Excerpts from a dataset:

::::::::

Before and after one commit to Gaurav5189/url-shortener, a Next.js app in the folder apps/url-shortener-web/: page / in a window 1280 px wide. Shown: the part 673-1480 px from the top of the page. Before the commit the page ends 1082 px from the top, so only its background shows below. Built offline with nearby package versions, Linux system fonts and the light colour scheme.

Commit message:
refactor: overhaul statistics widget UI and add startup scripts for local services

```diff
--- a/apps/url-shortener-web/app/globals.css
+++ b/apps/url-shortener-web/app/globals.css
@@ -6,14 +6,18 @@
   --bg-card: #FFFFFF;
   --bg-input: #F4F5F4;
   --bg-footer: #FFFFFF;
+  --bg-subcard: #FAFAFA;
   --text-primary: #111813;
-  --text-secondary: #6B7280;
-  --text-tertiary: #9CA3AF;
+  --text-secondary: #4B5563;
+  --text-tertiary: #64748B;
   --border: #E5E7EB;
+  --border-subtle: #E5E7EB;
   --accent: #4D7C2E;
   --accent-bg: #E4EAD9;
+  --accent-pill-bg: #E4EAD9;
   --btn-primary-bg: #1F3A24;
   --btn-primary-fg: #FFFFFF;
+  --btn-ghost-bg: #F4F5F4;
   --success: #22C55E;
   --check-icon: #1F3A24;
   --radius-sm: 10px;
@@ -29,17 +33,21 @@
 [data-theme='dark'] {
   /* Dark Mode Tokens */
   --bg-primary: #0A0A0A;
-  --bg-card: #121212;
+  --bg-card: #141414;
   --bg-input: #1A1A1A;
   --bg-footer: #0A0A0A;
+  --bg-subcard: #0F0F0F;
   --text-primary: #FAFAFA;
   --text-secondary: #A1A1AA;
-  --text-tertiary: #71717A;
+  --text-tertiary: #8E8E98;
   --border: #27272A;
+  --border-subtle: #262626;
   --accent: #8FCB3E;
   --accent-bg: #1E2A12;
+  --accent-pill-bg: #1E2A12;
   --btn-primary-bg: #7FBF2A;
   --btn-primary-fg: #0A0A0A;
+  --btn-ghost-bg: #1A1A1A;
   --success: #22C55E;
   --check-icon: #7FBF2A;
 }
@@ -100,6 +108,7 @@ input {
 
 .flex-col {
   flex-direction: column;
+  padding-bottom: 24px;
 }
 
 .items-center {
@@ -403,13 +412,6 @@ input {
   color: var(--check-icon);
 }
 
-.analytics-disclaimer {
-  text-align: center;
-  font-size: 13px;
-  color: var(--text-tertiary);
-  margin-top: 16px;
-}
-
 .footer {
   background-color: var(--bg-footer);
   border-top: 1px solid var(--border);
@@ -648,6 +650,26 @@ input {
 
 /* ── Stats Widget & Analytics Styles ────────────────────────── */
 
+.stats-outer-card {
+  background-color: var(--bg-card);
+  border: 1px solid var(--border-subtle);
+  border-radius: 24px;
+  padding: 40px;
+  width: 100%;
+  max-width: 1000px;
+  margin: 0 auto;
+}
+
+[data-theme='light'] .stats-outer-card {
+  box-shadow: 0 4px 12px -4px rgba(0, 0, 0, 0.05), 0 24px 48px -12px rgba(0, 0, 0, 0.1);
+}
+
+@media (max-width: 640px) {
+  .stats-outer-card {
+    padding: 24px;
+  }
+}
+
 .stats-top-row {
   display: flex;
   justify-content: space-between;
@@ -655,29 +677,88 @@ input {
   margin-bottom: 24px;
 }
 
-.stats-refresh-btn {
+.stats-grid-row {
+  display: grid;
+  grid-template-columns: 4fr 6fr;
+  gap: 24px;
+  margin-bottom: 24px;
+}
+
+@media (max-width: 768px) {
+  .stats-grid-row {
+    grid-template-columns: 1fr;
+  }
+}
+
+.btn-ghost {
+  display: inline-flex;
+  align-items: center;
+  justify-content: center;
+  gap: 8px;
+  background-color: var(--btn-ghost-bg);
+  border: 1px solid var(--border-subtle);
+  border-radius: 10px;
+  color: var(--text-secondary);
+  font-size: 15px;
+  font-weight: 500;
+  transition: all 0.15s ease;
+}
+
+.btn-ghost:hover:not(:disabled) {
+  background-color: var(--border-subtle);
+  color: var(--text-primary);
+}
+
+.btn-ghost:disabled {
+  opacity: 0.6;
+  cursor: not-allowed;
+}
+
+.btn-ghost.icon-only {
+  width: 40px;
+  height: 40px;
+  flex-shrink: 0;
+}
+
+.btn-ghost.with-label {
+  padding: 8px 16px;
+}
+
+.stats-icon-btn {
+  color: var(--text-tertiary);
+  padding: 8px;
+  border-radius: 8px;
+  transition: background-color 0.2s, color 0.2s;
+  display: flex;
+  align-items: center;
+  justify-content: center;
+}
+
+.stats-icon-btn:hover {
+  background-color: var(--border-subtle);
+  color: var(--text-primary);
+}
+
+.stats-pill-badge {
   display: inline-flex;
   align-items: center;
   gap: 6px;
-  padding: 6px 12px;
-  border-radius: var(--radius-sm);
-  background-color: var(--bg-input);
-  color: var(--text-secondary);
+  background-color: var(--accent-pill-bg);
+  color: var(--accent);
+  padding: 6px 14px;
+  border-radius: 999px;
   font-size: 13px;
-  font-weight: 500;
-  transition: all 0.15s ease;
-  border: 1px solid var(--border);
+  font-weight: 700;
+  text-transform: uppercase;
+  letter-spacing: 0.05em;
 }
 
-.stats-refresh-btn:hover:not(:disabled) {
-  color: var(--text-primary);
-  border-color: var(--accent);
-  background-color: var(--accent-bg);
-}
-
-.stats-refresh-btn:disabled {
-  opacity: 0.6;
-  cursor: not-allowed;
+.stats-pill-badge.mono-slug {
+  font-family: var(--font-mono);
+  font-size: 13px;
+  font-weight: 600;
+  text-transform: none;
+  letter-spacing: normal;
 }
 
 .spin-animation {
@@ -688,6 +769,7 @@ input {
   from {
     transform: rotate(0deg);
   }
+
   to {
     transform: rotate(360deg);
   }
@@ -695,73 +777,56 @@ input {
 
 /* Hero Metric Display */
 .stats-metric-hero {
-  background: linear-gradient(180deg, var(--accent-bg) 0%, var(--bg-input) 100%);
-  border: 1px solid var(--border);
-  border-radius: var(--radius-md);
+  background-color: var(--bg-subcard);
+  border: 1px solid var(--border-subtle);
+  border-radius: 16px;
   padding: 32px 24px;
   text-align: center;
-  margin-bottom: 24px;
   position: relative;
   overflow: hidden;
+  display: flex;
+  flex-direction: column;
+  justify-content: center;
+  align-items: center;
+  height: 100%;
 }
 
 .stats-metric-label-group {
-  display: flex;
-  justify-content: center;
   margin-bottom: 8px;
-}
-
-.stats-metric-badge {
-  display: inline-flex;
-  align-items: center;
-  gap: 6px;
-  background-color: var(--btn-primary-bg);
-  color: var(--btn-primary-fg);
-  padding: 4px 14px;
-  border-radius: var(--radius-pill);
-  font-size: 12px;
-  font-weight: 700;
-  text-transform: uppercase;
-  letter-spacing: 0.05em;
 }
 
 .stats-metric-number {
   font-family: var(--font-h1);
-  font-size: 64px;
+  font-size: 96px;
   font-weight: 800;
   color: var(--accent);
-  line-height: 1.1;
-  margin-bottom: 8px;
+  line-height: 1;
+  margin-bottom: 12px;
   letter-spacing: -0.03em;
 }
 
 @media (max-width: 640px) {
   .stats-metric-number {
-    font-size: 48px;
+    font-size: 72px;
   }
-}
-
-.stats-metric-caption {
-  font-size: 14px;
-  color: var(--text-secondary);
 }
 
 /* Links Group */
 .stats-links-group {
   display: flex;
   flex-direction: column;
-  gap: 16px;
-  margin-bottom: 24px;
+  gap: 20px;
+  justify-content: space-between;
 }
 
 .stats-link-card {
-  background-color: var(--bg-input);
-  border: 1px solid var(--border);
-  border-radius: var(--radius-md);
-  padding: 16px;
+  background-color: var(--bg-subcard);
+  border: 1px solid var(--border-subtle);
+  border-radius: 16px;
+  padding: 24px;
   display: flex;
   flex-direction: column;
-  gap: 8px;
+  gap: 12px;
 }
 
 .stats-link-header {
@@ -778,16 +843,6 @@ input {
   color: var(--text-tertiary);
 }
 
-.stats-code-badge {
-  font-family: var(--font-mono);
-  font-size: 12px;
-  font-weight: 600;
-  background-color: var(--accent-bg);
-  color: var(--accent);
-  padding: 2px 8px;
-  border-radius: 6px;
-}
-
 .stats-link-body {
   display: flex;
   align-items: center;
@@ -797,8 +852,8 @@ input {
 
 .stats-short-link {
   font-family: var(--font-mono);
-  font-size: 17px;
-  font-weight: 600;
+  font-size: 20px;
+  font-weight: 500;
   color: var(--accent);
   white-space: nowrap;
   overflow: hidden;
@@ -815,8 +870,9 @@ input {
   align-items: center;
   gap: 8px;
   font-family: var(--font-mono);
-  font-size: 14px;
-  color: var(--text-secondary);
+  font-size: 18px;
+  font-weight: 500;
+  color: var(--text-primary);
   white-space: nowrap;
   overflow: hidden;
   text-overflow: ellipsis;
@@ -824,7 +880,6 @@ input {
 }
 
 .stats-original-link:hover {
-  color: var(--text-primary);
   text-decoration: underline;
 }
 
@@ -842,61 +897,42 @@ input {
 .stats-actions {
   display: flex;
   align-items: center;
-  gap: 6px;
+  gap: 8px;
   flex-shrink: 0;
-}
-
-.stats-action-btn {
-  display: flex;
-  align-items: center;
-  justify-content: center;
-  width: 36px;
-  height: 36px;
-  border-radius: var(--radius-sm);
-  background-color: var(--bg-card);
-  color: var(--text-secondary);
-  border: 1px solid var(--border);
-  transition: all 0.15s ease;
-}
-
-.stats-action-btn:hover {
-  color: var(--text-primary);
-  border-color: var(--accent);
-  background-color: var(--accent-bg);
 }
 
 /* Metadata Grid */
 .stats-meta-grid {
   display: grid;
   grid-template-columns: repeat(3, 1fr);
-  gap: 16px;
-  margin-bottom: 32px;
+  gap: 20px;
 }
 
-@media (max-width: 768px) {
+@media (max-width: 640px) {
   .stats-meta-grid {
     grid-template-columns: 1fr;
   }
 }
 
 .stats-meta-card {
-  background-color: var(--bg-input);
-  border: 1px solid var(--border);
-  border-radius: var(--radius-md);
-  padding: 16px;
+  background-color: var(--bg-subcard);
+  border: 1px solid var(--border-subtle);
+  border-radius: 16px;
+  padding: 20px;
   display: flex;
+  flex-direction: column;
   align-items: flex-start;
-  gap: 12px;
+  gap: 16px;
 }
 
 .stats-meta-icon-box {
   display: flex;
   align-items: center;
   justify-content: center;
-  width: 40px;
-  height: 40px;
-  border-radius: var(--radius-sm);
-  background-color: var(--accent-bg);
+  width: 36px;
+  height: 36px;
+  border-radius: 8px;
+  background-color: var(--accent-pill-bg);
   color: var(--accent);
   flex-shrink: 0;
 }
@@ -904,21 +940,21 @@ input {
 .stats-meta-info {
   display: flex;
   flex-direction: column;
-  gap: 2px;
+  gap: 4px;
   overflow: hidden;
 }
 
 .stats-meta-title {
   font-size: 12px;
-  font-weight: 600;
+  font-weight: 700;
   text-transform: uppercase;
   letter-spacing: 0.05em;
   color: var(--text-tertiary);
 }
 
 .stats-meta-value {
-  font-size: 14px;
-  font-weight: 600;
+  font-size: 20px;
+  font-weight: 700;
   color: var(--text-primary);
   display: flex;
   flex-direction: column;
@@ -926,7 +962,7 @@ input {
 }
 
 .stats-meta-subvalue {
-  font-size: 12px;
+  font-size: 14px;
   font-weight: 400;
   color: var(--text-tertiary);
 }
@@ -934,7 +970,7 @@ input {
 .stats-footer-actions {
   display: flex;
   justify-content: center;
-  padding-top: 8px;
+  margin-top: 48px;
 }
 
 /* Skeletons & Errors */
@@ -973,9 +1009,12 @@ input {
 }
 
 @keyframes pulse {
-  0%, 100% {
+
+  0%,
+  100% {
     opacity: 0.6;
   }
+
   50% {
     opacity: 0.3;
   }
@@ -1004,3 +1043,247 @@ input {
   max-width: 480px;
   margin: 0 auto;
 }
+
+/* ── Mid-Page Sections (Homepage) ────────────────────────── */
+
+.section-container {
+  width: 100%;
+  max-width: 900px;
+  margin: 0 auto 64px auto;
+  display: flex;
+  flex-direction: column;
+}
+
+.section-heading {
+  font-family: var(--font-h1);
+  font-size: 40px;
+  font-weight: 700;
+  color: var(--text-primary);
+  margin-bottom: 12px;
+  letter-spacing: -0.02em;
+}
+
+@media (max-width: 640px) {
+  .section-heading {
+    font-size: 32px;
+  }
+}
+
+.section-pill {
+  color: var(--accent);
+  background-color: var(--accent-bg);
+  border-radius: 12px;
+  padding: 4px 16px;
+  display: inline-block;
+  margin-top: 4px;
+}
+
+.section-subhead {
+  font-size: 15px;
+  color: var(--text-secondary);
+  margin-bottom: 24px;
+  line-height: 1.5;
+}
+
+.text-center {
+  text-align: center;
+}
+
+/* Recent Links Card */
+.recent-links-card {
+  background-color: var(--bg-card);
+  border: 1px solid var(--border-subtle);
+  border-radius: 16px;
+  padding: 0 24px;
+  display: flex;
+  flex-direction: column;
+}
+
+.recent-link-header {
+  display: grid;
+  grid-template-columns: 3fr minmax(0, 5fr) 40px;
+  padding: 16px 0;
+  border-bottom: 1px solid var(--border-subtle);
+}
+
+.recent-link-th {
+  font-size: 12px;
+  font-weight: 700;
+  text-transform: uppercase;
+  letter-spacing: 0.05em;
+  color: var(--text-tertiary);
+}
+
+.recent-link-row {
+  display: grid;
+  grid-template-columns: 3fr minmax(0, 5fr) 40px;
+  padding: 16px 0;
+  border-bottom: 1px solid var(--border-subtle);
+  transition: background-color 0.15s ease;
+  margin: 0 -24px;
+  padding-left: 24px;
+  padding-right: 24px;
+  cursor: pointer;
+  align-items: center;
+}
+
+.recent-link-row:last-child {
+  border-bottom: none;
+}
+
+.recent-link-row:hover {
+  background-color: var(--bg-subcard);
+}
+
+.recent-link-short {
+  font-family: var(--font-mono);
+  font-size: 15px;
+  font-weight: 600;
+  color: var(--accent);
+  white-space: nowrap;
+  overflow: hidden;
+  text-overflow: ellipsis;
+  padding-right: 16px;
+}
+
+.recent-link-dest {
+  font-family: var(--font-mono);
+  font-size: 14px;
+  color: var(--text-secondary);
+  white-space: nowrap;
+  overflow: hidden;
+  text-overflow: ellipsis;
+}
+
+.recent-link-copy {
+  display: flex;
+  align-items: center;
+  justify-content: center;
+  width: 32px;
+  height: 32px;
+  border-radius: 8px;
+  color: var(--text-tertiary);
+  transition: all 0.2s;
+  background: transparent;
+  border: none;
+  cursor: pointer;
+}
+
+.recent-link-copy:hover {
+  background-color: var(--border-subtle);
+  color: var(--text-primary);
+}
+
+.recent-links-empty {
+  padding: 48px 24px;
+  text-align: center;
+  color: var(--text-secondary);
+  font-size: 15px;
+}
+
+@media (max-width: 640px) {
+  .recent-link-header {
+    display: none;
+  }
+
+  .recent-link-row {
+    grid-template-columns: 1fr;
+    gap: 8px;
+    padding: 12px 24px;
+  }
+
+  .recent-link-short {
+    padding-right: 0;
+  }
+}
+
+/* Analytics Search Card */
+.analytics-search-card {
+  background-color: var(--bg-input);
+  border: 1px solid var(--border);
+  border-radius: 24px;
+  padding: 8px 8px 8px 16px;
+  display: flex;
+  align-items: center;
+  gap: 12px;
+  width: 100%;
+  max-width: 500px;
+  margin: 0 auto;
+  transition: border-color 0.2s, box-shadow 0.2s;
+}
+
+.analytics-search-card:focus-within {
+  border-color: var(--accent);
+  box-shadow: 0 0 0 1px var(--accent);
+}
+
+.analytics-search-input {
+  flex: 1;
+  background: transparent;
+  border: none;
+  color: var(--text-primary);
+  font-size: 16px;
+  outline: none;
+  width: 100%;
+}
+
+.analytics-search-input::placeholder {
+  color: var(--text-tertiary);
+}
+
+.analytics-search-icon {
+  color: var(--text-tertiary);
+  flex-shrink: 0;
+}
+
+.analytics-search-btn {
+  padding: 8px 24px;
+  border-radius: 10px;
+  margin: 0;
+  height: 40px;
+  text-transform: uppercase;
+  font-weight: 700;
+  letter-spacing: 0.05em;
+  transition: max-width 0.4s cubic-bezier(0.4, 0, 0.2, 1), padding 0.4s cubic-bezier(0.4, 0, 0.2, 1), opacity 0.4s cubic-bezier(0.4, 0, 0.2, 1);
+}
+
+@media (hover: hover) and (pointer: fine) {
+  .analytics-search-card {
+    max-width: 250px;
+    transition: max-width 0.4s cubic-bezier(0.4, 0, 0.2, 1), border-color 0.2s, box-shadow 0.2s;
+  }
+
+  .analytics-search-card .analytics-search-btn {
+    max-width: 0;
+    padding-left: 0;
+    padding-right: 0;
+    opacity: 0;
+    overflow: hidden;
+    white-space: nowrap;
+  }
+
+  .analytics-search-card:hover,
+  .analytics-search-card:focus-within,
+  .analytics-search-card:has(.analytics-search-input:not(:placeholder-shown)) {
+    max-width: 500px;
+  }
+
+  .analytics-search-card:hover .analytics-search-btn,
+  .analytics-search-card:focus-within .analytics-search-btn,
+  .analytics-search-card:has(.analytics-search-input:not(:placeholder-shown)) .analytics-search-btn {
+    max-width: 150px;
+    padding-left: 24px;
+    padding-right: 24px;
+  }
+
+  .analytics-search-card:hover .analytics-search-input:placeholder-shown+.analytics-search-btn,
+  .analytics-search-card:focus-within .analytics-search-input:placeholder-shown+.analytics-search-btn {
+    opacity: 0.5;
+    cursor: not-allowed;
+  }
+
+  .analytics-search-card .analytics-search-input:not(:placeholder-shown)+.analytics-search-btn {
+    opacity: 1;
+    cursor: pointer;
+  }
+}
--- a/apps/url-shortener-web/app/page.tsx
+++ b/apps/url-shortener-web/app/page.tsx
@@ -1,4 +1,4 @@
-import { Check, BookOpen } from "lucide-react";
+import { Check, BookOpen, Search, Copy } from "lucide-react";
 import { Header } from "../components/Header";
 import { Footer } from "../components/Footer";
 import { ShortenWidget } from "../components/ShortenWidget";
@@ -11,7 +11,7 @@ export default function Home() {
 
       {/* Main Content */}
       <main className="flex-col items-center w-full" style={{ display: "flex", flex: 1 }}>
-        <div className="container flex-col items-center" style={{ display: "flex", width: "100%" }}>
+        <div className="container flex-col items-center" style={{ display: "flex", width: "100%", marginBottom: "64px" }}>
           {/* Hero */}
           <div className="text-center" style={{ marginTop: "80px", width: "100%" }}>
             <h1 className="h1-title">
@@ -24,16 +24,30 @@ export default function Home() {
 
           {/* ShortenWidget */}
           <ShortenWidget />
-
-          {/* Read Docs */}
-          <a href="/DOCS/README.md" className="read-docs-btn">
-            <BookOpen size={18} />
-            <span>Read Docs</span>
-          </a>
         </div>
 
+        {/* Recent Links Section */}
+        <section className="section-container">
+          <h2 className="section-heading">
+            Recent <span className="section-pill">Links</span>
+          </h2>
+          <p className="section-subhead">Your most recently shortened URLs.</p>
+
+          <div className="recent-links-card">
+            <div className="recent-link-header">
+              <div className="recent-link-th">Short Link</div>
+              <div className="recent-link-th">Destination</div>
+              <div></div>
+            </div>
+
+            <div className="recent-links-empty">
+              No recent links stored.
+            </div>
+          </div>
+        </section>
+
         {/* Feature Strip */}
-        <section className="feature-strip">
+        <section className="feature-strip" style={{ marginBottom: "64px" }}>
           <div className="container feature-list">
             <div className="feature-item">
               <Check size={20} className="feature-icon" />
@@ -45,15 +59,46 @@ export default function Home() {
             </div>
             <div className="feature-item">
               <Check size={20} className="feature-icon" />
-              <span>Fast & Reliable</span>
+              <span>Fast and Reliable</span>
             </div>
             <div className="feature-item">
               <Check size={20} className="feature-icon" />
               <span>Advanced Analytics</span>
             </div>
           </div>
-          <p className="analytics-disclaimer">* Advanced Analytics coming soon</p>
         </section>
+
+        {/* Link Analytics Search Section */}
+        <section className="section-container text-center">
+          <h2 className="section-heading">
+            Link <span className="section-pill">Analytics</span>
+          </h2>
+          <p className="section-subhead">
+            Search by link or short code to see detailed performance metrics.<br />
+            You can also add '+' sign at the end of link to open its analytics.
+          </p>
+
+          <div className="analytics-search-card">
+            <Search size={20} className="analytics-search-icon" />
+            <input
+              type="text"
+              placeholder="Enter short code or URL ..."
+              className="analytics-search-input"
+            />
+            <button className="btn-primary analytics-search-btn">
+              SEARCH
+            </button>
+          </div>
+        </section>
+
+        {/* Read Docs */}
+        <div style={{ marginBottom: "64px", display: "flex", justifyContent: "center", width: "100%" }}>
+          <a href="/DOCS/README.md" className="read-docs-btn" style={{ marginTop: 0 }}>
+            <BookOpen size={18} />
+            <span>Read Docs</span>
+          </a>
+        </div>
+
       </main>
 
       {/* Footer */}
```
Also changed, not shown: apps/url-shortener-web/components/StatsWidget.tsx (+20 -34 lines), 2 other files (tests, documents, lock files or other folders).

::::::::

• **Work instruction**
List every line from the entries above in which "auto" appears.

• **Answer for this exercise**
+  margin: 0 auto;
   margin: 0 auto;
+  margin: 0 auto 64px auto;
+  margin: 0 auto;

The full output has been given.